The decrease in assisted migration reduced demand for reception facilities in the later 19th and early 20th centuries. The reintroduction of assisted immigration with the push for closer settlement in the years immediately prior to World War I prompted the government and other interested parties to rent temporary accommodation, but it was only after World War II that hostels again assumed an important role in housing assisted immigrants.

With mass migration and an acute housing shortage, Melbourne hostels provided accommodation for displaced persons and assisted northern European and British migrants (southern Europeans tended to stay with friends in overcrowded inner-city homes or boarding houses). In general, British migrants were not placed in the same hostels as Europeans. Controlled by the Commonwealth Department of Labour and National Service, and managed from 1951 by Commonwealth Hostels Ltd, Melbourne's migrant hostels were mostly Nissen and Quonset huts, prototype buildings, army huts or converted wool stores built in the 1940s. Through the 1950s and 1960s they provided accommodation for between 500 and 1500 residents, with a maximum stay of twelve months. Located in industrial or underdeveloped outer suburbs - Altona, Broadmeadows, Brooklyn, Fishermans Bend, Holmesglen, Maribyrnong, Nunawading and Preston - their plainly furnished rooms, communal washing and eating facilities provided little privacy. With rent frequently amounting to 80% of a migrant's income, protests, including a number of rental 'strikes', were frequent. Few improvements were made, however, until the mid-1960s, the Commonwealth having claimed that State health and pricing regulations were not applicable to their properties.

Many of these hostels were closed in the 1960s. Those that remained were upgraded, with a new reception centre built at Springvale in 1970. Increasingly these centres provided accommodation and services for refugees, with the four hostels still operating in 1980 - Altona, Maribyrnong, Nunawading and Springvale - housing approximately 3000 refugees, predominantly Indo-Chinese.
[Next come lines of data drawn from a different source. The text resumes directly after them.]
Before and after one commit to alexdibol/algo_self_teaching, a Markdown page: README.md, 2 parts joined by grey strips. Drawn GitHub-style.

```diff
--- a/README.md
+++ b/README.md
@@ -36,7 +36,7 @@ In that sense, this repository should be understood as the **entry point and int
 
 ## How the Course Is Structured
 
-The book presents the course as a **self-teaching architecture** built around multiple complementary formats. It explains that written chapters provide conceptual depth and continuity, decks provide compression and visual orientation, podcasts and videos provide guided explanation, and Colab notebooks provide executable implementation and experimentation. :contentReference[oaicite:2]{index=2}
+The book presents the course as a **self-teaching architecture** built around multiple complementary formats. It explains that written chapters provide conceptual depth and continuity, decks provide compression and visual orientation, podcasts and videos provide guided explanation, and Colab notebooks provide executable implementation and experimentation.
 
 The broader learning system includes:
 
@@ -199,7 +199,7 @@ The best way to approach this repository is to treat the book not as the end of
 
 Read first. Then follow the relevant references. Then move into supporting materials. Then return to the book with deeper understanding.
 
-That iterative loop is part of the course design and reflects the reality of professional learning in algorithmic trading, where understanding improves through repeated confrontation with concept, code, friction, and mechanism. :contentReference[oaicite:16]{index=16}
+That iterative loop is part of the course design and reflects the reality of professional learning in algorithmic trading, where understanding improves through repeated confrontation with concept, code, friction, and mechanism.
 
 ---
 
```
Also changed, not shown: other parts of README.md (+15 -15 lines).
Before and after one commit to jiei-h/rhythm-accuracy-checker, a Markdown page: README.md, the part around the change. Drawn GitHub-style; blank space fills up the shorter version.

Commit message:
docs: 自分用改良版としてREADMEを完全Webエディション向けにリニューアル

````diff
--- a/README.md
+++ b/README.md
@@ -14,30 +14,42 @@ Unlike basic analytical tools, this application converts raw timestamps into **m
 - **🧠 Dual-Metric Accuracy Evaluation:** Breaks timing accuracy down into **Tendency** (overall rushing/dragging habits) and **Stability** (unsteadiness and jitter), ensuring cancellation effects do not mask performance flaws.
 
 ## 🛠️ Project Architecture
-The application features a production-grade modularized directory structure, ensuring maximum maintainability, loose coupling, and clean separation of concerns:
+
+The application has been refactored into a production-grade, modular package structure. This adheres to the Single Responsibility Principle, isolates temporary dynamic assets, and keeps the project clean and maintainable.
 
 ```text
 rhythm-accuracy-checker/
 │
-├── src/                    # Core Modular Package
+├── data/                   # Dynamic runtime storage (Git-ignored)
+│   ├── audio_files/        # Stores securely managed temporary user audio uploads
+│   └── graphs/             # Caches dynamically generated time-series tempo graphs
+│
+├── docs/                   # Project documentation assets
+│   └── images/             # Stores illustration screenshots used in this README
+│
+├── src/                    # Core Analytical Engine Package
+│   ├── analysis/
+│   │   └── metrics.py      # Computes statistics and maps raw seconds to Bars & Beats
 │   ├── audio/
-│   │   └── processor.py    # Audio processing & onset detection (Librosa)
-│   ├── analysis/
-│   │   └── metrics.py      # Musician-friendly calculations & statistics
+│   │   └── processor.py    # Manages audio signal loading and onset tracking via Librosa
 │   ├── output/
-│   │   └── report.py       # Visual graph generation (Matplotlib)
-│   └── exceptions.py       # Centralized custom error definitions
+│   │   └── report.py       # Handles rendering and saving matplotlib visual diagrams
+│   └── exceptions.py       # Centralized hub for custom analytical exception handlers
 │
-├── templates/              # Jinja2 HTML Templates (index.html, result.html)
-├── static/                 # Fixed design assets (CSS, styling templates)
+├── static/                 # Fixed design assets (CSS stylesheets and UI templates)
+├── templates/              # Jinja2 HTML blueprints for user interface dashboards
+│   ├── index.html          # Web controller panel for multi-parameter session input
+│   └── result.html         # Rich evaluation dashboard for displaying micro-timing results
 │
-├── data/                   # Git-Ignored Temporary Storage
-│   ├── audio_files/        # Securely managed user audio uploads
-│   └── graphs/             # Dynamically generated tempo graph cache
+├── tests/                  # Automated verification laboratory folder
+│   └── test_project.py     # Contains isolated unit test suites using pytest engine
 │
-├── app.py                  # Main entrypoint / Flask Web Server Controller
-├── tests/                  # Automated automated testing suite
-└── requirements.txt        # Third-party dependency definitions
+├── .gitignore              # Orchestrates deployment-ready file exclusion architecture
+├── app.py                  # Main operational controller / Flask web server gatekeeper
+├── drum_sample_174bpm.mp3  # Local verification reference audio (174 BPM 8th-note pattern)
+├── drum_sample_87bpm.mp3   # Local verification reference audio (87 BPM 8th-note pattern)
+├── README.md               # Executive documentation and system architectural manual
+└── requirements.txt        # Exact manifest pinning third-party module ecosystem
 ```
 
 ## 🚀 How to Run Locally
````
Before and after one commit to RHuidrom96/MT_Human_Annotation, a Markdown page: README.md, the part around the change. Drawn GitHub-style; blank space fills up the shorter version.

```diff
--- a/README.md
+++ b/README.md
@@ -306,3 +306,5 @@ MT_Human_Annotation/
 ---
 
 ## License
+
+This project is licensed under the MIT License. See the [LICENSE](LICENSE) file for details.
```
Since the 1980s the government has more frequently used flats that families can rent for a limited period. Many of the remaining hostels were converted for other accommodation purposes or became non-residential migrant services centres. The Maribyrnong Detention Centre, adjacent to the site of the former Maribyrnong hostel, provides a holding centre for asylum seekers awaiting visas or deportation.

Sara Wills